▶ EXERCISE AIM
Scan the entries below for the word "parag". Copy each line that has it.

▶ SOURCE DATA
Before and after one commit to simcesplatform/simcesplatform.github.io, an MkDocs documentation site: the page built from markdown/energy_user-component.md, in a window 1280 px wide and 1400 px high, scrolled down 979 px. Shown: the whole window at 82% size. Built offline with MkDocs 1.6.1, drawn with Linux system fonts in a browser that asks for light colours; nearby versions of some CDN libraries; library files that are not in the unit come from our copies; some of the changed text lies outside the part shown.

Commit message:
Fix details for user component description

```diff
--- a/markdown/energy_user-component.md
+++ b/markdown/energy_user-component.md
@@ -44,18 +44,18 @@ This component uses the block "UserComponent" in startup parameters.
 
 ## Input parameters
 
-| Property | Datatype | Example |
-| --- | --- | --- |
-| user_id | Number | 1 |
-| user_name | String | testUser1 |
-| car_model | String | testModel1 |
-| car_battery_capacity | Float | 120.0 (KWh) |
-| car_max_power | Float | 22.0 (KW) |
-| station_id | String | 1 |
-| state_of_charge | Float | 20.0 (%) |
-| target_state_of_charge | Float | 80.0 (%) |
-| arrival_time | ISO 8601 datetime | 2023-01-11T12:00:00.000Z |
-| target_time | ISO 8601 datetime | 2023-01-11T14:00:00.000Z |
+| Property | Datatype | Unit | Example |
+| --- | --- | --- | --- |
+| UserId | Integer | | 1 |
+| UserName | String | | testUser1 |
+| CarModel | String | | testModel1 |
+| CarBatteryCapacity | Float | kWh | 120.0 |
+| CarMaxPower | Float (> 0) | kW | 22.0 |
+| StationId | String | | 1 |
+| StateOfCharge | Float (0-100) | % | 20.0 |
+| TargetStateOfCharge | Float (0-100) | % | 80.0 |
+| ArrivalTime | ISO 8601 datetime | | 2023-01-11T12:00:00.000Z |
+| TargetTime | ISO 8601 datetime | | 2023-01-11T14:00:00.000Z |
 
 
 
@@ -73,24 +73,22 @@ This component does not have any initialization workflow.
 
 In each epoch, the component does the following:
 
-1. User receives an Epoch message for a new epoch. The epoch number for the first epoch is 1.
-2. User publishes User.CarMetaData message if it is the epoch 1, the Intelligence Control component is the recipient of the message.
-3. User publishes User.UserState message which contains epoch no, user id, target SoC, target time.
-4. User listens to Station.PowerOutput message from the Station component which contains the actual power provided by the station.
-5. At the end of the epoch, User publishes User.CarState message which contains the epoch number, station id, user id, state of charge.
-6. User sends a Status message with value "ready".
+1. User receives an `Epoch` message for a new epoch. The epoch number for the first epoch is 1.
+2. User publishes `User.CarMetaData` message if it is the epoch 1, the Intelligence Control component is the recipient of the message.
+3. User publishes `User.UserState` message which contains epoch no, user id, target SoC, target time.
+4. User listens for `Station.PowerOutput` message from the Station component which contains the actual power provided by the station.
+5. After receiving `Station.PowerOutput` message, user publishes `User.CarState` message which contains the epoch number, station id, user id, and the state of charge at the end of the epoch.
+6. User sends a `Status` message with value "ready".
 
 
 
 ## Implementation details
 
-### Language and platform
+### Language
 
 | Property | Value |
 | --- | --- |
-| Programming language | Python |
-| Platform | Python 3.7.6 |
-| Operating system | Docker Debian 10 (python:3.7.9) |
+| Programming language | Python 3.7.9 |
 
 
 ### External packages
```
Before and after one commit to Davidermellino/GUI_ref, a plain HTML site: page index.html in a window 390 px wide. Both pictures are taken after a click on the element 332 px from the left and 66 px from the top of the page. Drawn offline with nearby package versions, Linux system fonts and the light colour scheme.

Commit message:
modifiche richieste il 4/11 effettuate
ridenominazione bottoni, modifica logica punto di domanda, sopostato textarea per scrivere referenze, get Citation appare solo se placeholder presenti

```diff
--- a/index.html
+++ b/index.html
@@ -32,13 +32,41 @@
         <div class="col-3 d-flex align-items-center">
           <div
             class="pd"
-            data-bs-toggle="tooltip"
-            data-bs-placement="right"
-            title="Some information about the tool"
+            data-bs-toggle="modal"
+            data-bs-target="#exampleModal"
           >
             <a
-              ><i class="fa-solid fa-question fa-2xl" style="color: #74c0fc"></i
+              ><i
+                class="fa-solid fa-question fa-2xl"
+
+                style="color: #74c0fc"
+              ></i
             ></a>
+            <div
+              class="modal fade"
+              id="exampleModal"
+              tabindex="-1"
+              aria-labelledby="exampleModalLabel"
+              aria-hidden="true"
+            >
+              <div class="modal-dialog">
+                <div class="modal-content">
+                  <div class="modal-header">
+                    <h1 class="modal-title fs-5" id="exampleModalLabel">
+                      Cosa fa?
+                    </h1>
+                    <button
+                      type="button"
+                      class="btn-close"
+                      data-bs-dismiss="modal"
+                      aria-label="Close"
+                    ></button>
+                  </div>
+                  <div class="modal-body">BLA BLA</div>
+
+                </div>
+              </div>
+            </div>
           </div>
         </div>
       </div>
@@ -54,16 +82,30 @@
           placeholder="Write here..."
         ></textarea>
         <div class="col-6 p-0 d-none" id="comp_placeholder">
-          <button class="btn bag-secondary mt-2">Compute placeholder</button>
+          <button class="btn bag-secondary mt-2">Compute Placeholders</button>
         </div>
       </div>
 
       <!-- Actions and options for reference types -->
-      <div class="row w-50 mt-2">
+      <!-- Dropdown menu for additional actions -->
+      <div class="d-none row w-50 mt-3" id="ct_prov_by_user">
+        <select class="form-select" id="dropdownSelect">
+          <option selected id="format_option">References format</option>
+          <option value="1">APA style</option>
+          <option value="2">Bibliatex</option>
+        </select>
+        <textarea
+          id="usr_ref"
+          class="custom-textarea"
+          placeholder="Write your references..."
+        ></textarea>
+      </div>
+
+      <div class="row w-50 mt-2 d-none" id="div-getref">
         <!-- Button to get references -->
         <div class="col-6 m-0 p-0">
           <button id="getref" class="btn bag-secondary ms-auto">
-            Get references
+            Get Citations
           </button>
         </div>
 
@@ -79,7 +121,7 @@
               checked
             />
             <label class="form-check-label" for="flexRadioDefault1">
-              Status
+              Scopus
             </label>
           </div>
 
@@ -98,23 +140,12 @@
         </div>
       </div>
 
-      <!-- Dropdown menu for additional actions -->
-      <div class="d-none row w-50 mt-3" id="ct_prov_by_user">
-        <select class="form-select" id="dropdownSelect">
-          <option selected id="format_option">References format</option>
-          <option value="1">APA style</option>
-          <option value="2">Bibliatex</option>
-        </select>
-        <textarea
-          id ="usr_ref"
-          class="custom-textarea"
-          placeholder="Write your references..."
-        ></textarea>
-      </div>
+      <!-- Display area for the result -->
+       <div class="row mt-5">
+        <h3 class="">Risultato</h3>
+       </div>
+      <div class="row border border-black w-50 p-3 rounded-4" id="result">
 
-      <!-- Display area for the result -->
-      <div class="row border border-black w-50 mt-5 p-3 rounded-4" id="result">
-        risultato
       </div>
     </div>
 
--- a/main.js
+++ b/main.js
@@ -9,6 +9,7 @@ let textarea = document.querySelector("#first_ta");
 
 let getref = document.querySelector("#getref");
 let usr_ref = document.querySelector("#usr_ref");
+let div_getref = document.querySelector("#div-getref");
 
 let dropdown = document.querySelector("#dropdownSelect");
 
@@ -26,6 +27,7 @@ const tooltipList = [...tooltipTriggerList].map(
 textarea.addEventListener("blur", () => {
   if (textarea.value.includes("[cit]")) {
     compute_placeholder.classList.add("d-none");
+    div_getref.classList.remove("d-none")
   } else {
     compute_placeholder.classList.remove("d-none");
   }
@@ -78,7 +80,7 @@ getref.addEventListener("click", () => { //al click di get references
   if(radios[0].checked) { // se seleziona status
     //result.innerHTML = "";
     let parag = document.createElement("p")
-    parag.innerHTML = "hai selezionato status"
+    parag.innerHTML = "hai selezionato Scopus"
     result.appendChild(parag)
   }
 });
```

▶ TASK ANSWER
     let parag = document.createElement("p")
-    parag.innerHTML = "hai selezionato status"
+    parag.innerHTML = "hai selezionato Scopus"
     result.appendChild(parag)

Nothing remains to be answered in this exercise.